One of the most important skills you need to succeed in private practice is effective networking. I remember clearly when I left the public defender’s office in 1998, I had a ton of trial experience, but I knew absolutely nothing about business. I remember sitting in my new office waiting for the phone to ring. When I would go to court, I was astounded to see that attorneys with far less trial experience than I still had tons of clients. It was a wakeup call that skill and expertise had very little to do with how you got business. What I quickly realized was that if I wasn’t effectively communicating my experience or expertise than it didn’t matter how much I had, nobody was going to get the benefit of it.
I am not saying that it isn’t important to hone your skill and strive to be the best at what you do. For networking to produce lasting success there has to be substance behind what you are selling. But until you are communicating the value of your skill through networking, your skill is like a lone tree that falls in the middle of forest; nobody hears about it or even cares. So the question for women is, are we networking effectively? Do we network differently then men? And are we networking less effectively then men?
There was a recent study conducted by Athena Vongalis-Macrow published in the Harvard Business Review Blog which evaluated the ways in which women network and why we are still not producing results as successfully as our male counterparts. The article Two Ways Women can Network More Effectively, Based on Research discusses how networking is still a challenge for many women. Vongalis-Macrow conducted research by surveying women in middle management positions. She “discovered that there were two critical actions that were less evident in the women’s networking habits, and these two actions enable more effective network exchanges that highlight expertise, professionalism, and talent.”
Those actions were Collaboration and Articulation of Career Goals. She explains that, although she found that women helped others and showed a desire to share, they were less likely to collaborate with others on work-related projects. “Only 14% collaborated on projects as a way to network, compared to 33% who supported others as a way of networking.” And she stated that there was a “lack of understanding of the networking opportunities offered through collaboration” for women. To me this means that we are still not choosing to work together. We may be willing to create relationships with one another but we are not collaborating in business.
The other issue she found was that “[w}hen networking, women did not articulate and make clear their work or career goals. For the most part, they kept their goals to themselves. Only 4% admitted to talking about their career aspirations to others. Part of the reasoning was that they did not want to appear too ambitious or boastful; some wanted to minimize disappointment or the appearance of failure if the goals were not achieved.” This is a critical flaw in our business DNA. This flawed pattern will ultimately be a deathblow to our future success. It isn’t enough that we prove ourselves in the courtroom; we need to be talking about our successes outside of the courtroom. One does not exist without the other. In private practice, a client still has to hire you before you can defend them successfully.

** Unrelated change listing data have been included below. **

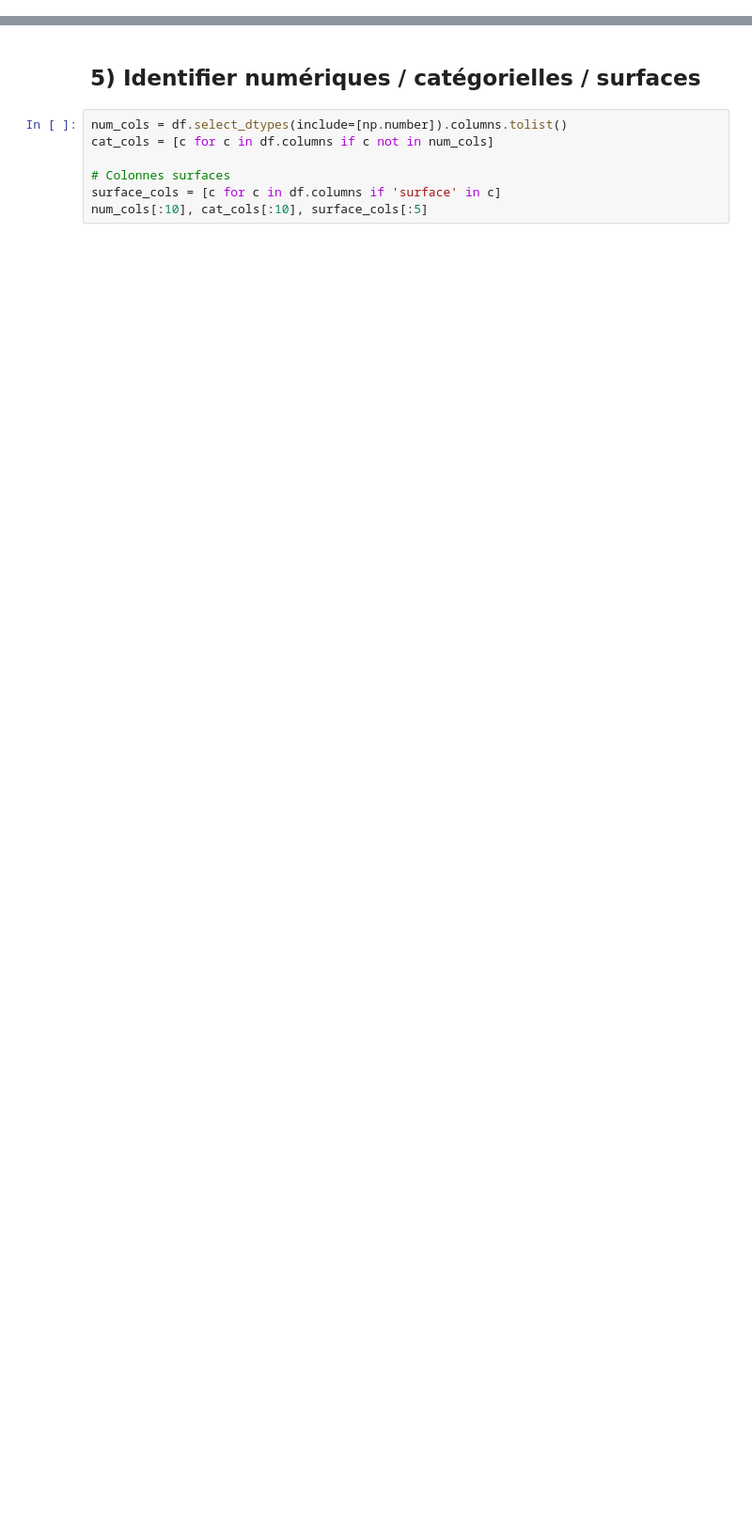
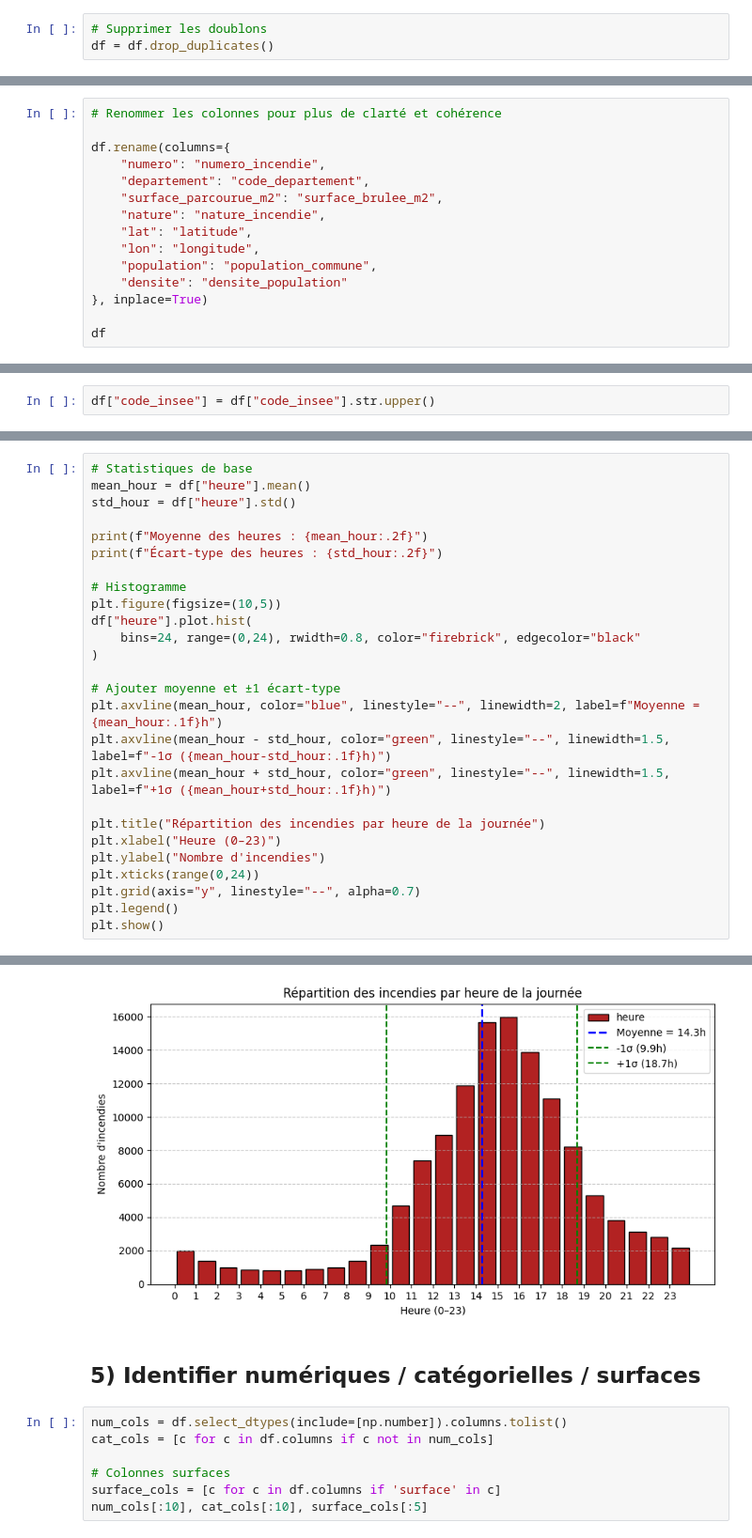
Before and after one commit to KAHINA-ABBAD/Projet-incendie-, a Jupyter notebook: notebooks/Incendies_EDA_Model.ipynb, the cells around one changed output, grey strips where cells are left out. Shown at 94% size. Drawn from its saved outputs; the diff is of its cells as text; blank space fills up the shorter version.

Commit message:
Ajoute mon EDA

```diff
--- a/notebooks/Incendies_EDA_Model.ipynb
+++ b/notebooks/Incendies_EDA_Model.ipynb
@@ -130,0 +326,3 @@ df[[date_col, 'annee','mois','jour']].head(3) if date_col else df.head(1)
+# %%
+# Supprimer les doublons
+df = df.drop_duplicates()
@@ -130,0 +366,15 @@ df[[date_col, 'annee','mois','jour']].head(3) if date_col else df.head(1)
+# %%
+# Renommer les colonnes pour plus de clarté et cohérence
+
+df.rename(columns={
+    "numero": "numero_incendie",
+    "departement": "code_departement",
+    "surface_parcourue_m2": "surface_brulee_m2",
+    "nature": "nature_incendie",
+    "lat": "latitude",
+    "lon": "longitude",
+    "population": "population_commune",
+    "densite": "densite_population"
+}, inplace=True)
+
+df
@@ -130,0 +494,2 @@ df[[date_col, 'annee','mois','jour']].head(3) if date_col else df.head(1)
+# %%
+df["code_insee"] = df["code_insee"].str.upper()
@@ -130,0 +694,27 @@ df[[date_col, 'annee','mois','jour']].head(3) if date_col else df.head(1)
+# %%
+# Statistiques de base
+mean_hour = df["heure"].mean()
+std_hour = df["heure"].std()
+
+print(f"Moyenne des heures : {mean_hour:.2f}")
+print(f"Écart-type des heures : {std_hour:.2f}")
+
+# Histogramme
+plt.figure(figsize=(10,5))
+df["heure"].plot.hist(
+    bins=24, range=(0,24), rwidth=0.8, color="firebrick", edgecolor="black"
+)
+
+# Ajouter moyenne et ±1 écart-type
+plt.axvline(mean_hour, color="blue", linestyle="--", linewidth=2, label=f"Moyenne = {mean_hour:.1f}h")
+plt.axvline(mean_hour - std_hour, color="green", linestyle="--", linewidth=1.5, label=f"-1σ ({mean_hour-std_hour:.1f}h)")
+plt.axvline(mean_hour + std_hour, color="green", linestyle="--", linewidth=1.5, label=f"+1σ ({mean_hour+std_hour:.1f}h)")
+
+plt.title("Répartition des incendies par heure de la journée")
+plt.xlabel("Heure (0–23)")
+plt.ylabel("Nombre d'incendies")
+plt.xticks(range(0,24))
+plt.grid(axis="y", linestyle="--", alpha=0.7)
+plt.legend()
+plt.show()
+# %% [output]
@@ -131,3 +723,4 @@ df[[date_col, 'annee','mois','jour']].head(3) if date_col else df.head(1)
+[figure, added]
 # %% [markdown]
 ## 5) Identifier numériques / catégorielles / surfaces
 # %%
```
Also changed, not shown: parts of 76 cells of this notebook, 2 other files.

Bragging does not require that you take an obnoxious or cocky tone, it can be accomplished by simply sharing stories that demonstrate your passion for your work, and by communicating your goals. It is time that women realize bragging and boasting are not bad words. Effective networking is vital to professional success, so let’s work toward better collaboration with one another and make a point to share more about what we do—and what we’re hoping to accomplish.